_To do_. What is the number of lines in this listing that include "shown"? Answer with that number only.

_Material supplied_.
____

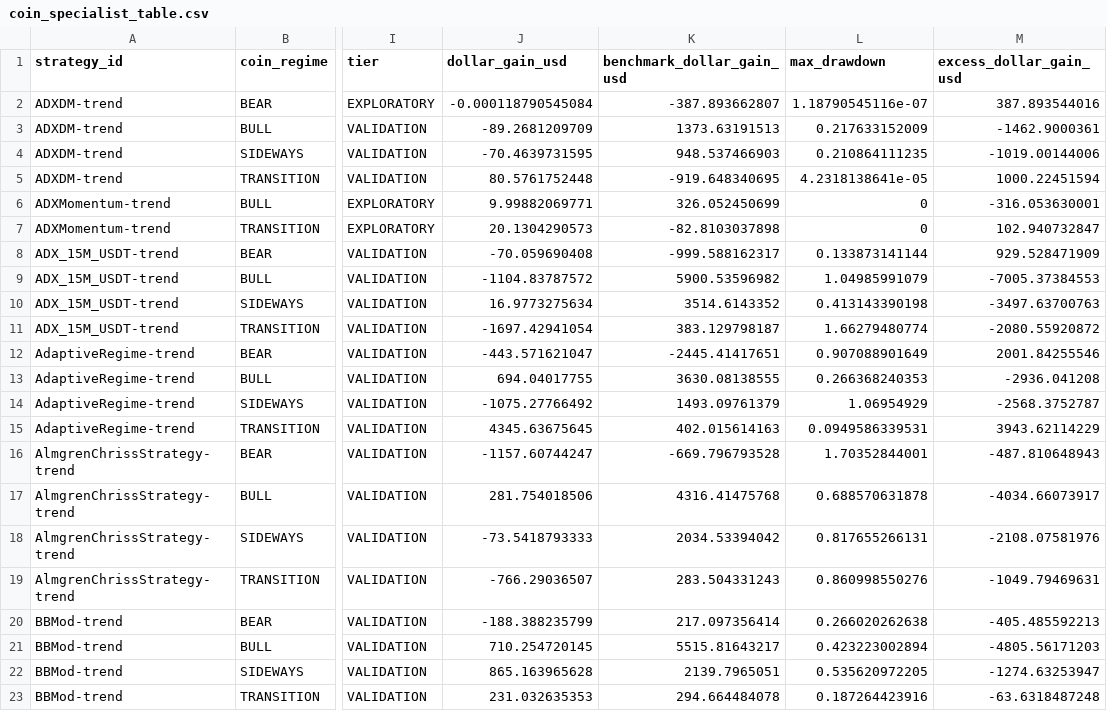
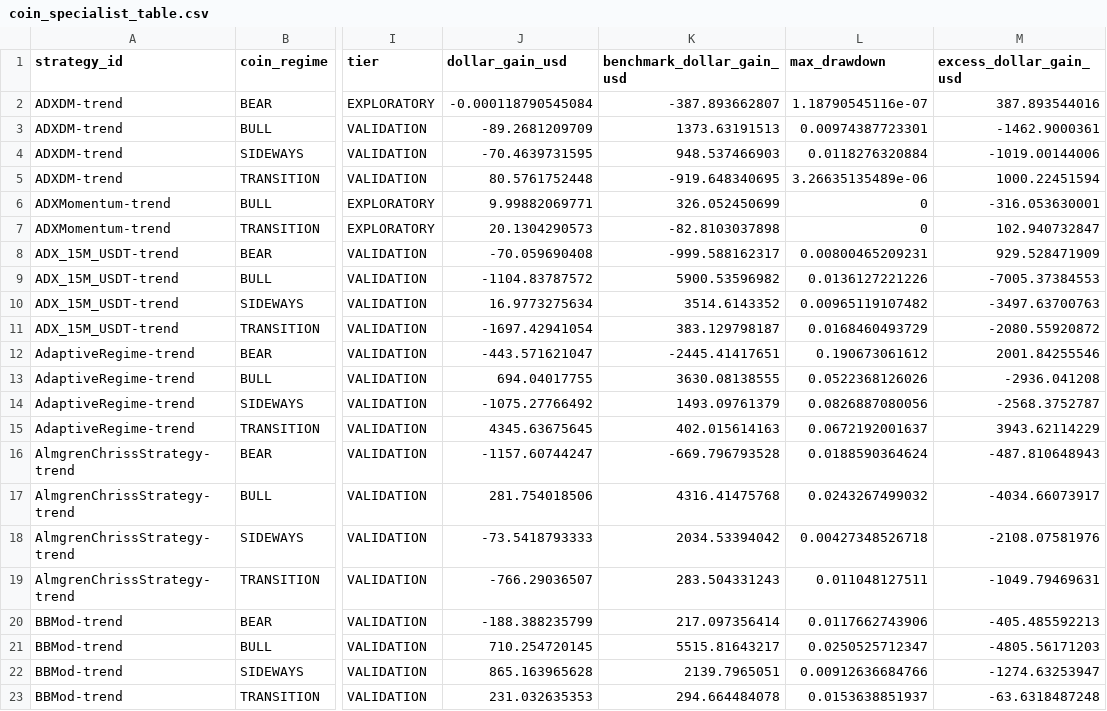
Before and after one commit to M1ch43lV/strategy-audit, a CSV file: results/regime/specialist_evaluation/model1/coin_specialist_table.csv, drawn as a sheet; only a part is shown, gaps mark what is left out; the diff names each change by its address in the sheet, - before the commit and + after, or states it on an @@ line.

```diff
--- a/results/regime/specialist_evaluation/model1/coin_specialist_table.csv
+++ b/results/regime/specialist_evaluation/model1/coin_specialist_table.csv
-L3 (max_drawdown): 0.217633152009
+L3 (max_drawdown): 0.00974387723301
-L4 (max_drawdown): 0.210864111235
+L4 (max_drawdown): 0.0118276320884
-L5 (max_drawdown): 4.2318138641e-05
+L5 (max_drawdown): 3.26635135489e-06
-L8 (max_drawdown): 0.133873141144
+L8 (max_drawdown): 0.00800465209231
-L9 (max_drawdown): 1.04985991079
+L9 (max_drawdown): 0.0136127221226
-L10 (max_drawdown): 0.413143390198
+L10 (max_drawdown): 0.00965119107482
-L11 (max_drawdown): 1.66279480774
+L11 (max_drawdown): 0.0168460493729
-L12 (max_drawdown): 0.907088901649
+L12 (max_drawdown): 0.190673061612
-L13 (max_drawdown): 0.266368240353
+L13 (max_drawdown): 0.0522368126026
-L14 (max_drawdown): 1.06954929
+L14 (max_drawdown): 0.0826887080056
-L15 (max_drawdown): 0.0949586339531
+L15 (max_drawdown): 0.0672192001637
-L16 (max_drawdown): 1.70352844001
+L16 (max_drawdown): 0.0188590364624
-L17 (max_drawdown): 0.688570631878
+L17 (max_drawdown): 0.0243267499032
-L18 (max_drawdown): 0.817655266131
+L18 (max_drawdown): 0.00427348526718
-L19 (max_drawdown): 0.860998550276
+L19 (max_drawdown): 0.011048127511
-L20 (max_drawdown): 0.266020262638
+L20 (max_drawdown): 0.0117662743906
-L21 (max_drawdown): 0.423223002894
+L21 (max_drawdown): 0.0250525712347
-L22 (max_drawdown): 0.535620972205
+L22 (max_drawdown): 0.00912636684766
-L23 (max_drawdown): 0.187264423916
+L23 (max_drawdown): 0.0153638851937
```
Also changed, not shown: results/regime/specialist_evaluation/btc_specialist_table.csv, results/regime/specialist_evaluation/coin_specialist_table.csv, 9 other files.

____

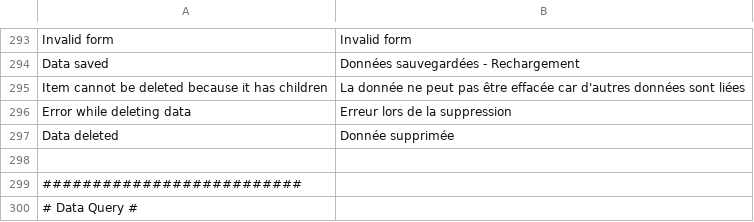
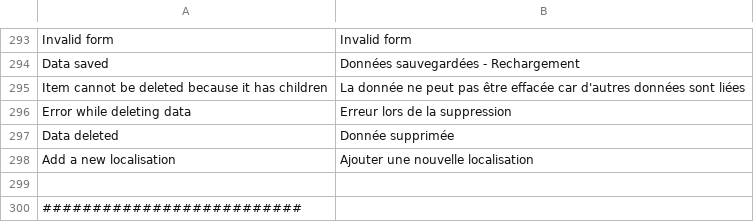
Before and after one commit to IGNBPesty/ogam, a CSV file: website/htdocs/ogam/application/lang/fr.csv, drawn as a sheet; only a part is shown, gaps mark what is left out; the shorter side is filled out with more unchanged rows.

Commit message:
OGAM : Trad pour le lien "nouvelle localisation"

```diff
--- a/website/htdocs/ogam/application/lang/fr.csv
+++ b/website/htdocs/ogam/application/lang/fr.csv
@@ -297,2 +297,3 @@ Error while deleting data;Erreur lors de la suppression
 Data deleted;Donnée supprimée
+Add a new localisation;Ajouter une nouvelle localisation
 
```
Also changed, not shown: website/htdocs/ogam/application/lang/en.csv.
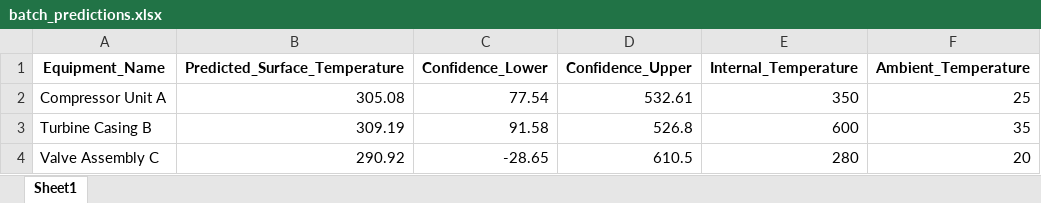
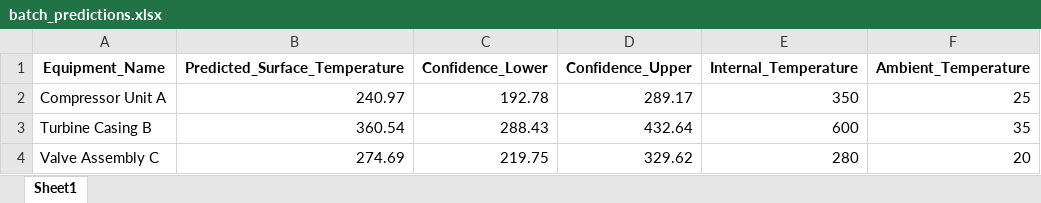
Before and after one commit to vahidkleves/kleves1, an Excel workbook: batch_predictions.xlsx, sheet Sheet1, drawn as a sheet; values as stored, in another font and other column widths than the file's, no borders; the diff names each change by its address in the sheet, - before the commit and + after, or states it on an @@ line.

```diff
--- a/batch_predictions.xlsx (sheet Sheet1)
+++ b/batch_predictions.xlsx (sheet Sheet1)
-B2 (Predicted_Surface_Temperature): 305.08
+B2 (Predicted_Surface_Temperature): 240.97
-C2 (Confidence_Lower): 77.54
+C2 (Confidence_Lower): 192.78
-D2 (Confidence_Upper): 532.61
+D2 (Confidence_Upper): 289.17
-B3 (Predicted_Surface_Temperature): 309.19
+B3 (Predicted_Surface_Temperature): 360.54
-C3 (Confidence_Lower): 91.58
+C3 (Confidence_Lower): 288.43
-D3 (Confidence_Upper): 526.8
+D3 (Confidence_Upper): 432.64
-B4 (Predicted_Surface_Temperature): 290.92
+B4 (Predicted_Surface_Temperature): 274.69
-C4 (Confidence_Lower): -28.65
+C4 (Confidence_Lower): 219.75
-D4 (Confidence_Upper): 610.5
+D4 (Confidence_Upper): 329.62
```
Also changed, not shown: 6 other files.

____

_Output for this task_. 5